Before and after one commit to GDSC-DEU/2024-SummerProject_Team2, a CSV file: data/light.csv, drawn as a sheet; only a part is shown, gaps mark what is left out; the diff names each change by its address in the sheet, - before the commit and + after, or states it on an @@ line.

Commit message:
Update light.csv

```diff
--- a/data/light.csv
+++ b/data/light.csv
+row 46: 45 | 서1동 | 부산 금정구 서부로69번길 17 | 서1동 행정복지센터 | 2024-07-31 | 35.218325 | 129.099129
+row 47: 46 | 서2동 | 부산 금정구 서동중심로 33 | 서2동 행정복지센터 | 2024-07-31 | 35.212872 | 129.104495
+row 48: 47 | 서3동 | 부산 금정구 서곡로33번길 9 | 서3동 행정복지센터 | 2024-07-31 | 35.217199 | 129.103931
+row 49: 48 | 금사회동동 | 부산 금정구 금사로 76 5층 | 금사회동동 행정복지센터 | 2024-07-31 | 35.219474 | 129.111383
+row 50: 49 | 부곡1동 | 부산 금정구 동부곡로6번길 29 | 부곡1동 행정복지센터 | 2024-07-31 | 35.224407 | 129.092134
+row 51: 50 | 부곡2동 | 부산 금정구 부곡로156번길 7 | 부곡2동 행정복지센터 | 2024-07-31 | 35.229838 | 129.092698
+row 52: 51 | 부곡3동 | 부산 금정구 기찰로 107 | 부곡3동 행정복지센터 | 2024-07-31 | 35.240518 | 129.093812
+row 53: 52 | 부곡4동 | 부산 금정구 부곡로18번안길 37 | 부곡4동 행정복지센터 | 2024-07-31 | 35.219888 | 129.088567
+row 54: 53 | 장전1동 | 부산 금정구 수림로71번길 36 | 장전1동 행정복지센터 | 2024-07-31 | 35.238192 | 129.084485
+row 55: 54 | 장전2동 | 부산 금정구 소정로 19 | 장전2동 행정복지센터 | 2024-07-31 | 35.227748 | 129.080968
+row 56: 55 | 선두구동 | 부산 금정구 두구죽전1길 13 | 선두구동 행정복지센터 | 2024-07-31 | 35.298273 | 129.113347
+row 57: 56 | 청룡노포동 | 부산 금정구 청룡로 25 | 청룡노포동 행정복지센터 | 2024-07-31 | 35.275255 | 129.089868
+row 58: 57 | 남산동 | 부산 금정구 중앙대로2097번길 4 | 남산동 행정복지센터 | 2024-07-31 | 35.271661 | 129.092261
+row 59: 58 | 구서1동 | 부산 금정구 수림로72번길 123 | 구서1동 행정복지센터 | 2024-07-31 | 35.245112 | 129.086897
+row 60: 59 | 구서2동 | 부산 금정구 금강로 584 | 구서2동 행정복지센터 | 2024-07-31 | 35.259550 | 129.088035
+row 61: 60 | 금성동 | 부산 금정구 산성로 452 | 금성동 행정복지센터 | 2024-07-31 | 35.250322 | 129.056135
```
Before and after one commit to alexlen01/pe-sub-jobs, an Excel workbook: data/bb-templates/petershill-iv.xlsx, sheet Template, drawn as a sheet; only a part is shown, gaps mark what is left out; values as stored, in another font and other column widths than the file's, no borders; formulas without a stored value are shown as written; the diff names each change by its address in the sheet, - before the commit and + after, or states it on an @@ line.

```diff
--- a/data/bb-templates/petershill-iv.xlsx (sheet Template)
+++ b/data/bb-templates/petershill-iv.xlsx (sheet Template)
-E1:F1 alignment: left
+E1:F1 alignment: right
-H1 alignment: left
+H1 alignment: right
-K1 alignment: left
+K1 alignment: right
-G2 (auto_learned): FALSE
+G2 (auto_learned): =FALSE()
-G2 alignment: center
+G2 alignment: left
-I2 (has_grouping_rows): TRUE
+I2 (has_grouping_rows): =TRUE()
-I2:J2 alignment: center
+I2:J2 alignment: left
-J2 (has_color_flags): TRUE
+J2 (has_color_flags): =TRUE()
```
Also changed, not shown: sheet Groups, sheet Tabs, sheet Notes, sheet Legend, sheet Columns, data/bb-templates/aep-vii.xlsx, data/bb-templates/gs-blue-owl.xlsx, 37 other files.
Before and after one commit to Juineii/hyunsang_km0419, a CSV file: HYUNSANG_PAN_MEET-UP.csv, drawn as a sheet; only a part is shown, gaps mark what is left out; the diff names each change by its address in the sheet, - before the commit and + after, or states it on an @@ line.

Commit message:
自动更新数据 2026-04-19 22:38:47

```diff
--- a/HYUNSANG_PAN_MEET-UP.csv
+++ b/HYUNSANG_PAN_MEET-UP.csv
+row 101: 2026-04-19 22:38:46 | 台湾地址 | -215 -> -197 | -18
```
^^^^
> **WHAT NEEDS TO BE DONE**
The task requires an exact copy of all the lines above.

> **TASK ANSWER**
Before and after one commit to GDSC-DEU/2024-SummerProject_Team2, a CSV file: data/light.csv, drawn as a sheet; only a part is shown, gaps mark what is left out; the diff names each change by its address in the sheet, - before the commit and + after, or states it on an @@ line.

Commit message:
Update light.csv

```diff
--- a/data/light.csv
+++ b/data/light.csv
+row 46: 45 | 서1동 | 부산 금정구 서부로69번길 17 | 서1동 행정복지센터 | 2024-07-31 | 35.218325 | 129.099129
+row 47: 46 | 서2동 | 부산 금정구 서동중심로 33 | 서2동 행정복지센터 | 2024-07-31 | 35.212872 | 129.104495
+row 48: 47 | 서3동 | 부산 금정구 서곡로33번길 9 | 서3동 행정복지센터 | 2024-07-31 | 35.217199 | 129.103931
+row 49: 48 | 금사회동동 | 부산 금정구 금사로 76 5층 | 금사회동동 행정복지센터 | 2024-07-31 | 35.219474 | 129.111383
+row 50: 49 | 부곡1동 | 부산 금정구 동부곡로6번길 29 | 부곡1동 행정복지센터 | 2024-07-31 | 35.224407 | 129.092134
+row 51: 50 | 부곡2동 | 부산 금정구 부곡로156번길 7 | 부곡2동 행정복지센터 | 2024-07-31 | 35.229838 | 129.092698
+row 52: 51 | 부곡3동 | 부산 금정구 기찰로 107 | 부곡3동 행정복지센터 | 2024-07-31 | 35.240518 | 129.093812
+row 53: 52 | 부곡4동 | 부산 금정구 부곡로18번안길 37 | 부곡4동 행정복지센터 | 2024-07-31 | 35.219888 | 129.088567
+row 54: 53 | 장전1동 | 부산 금정구 수림로71번길 36 | 장전1동 행정복지센터 | 2024-07-31 | 35.238192 | 129.084485
+row 55: 54 | 장전2동 | 부산 금정구 소정로 19 | 장전2동 행정복지센터 | 2024-07-31 | 35.227748 | 129.080968
+row 56: 55 | 선두구동 | 부산 금정구 두구죽전1길 13 | 선두구동 행정복지센터 | 2024-07-31 | 35.298273 | 129.113347
+row 57: 56 | 청룡노포동 | 부산 금정구 청룡로 25 | 청룡노포동 행정복지센터 | 2024-07-31 | 35.275255 | 129.089868
+row 58: 57 | 남산동 | 부산 금정구 중앙대로2097번길 4 | 남산동 행정복지센터 | 2024-07-31 | 35.271661 | 129.092261
+row 59: 58 | 구서1동 | 부산 금정구 수림로72번길 123 | 구서1동 행정복지센터 | 2024-07-31 | 35.245112 | 129.086897
+row 60: 59 | 구서2동 | 부산 금정구 금강로 584 | 구서2동 행정복지센터 | 2024-07-31 | 35.259550 | 129.088035
+row 61: 60 | 금성동 | 부산 금정구 산성로 452 | 금성동 행정복지센터 | 2024-07-31 | 35.250322 | 129.056135
```
Before and after one commit to alexlen01/pe-sub-jobs, an Excel workbook: data/bb-templates/petershill-iv.xlsx, sheet Template, drawn as a sheet; only a part is shown, gaps mark what is left out; values as stored, in another font and other column widths than the file's, no borders; formulas without a stored value are shown as written; the diff names each change by its address in the sheet, - before the commit and + after, or states it on an @@ line.

```diff
--- a/data/bb-templates/petershill-iv.xlsx (sheet Template)
+++ b/data/bb-templates/petershill-iv.xlsx (sheet Template)
-E1:F1 alignment: left
+E1:F1 alignment: right
-H1 alignment: left
+H1 alignment: right
-K1 alignment: left
+K1 alignment: right
-G2 (auto_learned): FALSE
+G2 (auto_learned): =FALSE()
-G2 alignment: center
+G2 alignment: left
-I2 (has_grouping_rows): TRUE
+I2 (has_grouping_rows): =TRUE()
-I2:J2 alignment: center
+I2:J2 alignment: left
-J2 (has_color_flags): TRUE
+J2 (has_color_flags): =TRUE()
```
Also changed, not shown: sheet Groups, sheet Tabs, sheet Notes, sheet Legend, sheet Columns, data/bb-templates/aep-vii.xlsx, data/bb-templates/gs-blue-owl.xlsx, 37 other files.
Before and after one commit to Juineii/hyunsang_km0419, a CSV file: HYUNSANG_PAN_MEET-UP.csv, drawn as a sheet; only a part is shown, gaps mark what is left out; the diff names each change by its address in the sheet, - before the commit and + after, or states it on an @@ line.

Commit message:
自动更新数据 2026-04-19 22:38:47

```diff
--- a/HYUNSANG_PAN_MEET-UP.csv
+++ b/HYUNSANG_PAN_MEET-UP.csv
+row 101: 2026-04-19 22:38:46 | 台湾地址 | -215 -> -197 | -18
```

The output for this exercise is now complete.